PROBLEM TO WORK ON => In the response, the entries must appear exactly as supplied.

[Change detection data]
= Beginning of Section =

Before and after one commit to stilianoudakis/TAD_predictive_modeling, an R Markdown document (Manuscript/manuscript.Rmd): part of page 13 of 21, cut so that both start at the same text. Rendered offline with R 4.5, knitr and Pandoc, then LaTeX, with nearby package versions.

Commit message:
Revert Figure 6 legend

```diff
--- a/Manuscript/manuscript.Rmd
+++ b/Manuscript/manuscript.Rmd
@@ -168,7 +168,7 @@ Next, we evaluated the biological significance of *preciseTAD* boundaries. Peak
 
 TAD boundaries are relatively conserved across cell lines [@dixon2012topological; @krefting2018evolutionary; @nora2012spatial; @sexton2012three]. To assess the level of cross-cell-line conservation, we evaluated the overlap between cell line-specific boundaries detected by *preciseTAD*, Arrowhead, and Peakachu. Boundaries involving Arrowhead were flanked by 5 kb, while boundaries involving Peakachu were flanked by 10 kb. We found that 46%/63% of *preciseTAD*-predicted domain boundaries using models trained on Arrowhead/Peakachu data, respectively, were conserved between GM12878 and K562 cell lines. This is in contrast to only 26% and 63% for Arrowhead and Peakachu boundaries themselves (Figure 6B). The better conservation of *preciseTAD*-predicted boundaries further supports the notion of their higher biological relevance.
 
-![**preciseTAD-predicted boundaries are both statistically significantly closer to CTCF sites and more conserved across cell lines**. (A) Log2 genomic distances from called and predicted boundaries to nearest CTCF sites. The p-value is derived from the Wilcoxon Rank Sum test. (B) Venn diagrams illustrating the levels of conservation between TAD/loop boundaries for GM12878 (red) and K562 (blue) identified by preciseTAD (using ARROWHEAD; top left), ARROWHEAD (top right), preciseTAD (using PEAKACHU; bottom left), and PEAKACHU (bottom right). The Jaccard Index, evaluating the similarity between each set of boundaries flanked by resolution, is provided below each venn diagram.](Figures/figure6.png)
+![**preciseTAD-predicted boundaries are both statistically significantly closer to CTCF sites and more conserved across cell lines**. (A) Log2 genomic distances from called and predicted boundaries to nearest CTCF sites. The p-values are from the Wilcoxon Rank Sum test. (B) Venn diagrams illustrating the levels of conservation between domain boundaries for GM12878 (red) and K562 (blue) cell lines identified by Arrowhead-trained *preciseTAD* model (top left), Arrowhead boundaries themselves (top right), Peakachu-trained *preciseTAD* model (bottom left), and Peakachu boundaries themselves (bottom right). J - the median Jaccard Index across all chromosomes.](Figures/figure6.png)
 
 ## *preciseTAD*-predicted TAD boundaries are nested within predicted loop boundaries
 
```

= End of Section =

SOLUTION TO THE EXERCISE =>
Before and after one commit to stilianoudakis/TAD_predictive_modeling, an R Markdown document (Manuscript/manuscript.Rmd): part of page 13 of 21, cut so that both start at the same text. Rendered offline with R 4.5, knitr and Pandoc, then LaTeX, with nearby package versions.

Commit message:
Revert Figure 6 legend

```diff
--- a/Manuscript/manuscript.Rmd
+++ b/Manuscript/manuscript.Rmd
@@ -168,7 +168,7 @@ Next, we evaluated the biological significance of *preciseTAD* boundaries. Peak
 
 TAD boundaries are relatively conserved across cell lines [@dixon2012topological; @krefting2018evolutionary; @nora2012spatial; @sexton2012three]. To assess the level of cross-cell-line conservation, we evaluated the overlap between cell line-specific boundaries detected by *preciseTAD*, Arrowhead, and Peakachu. Boundaries involving Arrowhead were flanked by 5 kb, while boundaries involving Peakachu were flanked by 10 kb. We found that 46%/63% of *preciseTAD*-predicted domain boundaries using models trained on Arrowhead/Peakachu data, respectively, were conserved between GM12878 and K562 cell lines. This is in contrast to only 26% and 63% for Arrowhead and Peakachu boundaries themselves (Figure 6B). The better conservation of *preciseTAD*-predicted boundaries further supports the notion of their higher biological relevance.
 
-![**preciseTAD-predicted boundaries are both statistically significantly closer to CTCF sites and more conserved across cell lines**. (A) Log2 genomic distances from called and predicted boundaries to nearest CTCF sites. The p-value is derived from the Wilcoxon Rank Sum test. (B) Venn diagrams illustrating the levels of conservation between TAD/loop boundaries for GM12878 (red) and K562 (blue) identified by preciseTAD (using ARROWHEAD; top left), ARROWHEAD (top right), preciseTAD (using PEAKACHU; bottom left), and PEAKACHU (bottom right). The Jaccard Index, evaluating the similarity between each set of boundaries flanked by resolution, is provided below each venn diagram.](Figures/figure6.png)
+![**preciseTAD-predicted boundaries are both statistically significantly closer to CTCF sites and more conserved across cell lines**. (A) Log2 genomic distances from called and predicted boundaries to nearest CTCF sites. The p-values are from the Wilcoxon Rank Sum test. (B) Venn diagrams illustrating the levels of conservation between domain boundaries for GM12878 (red) and K562 (blue) cell lines identified by Arrowhead-trained *preciseTAD* model (top left), Arrowhead boundaries themselves (top right), Peakachu-trained *preciseTAD* model (bottom left), and Peakachu boundaries themselves (bottom right). J - the median Jaccard Index across all chromosomes.](Figures/figure6.png)
 
 ## *preciseTAD*-predicted TAD boundaries are nested within predicted loop boundaries
 
```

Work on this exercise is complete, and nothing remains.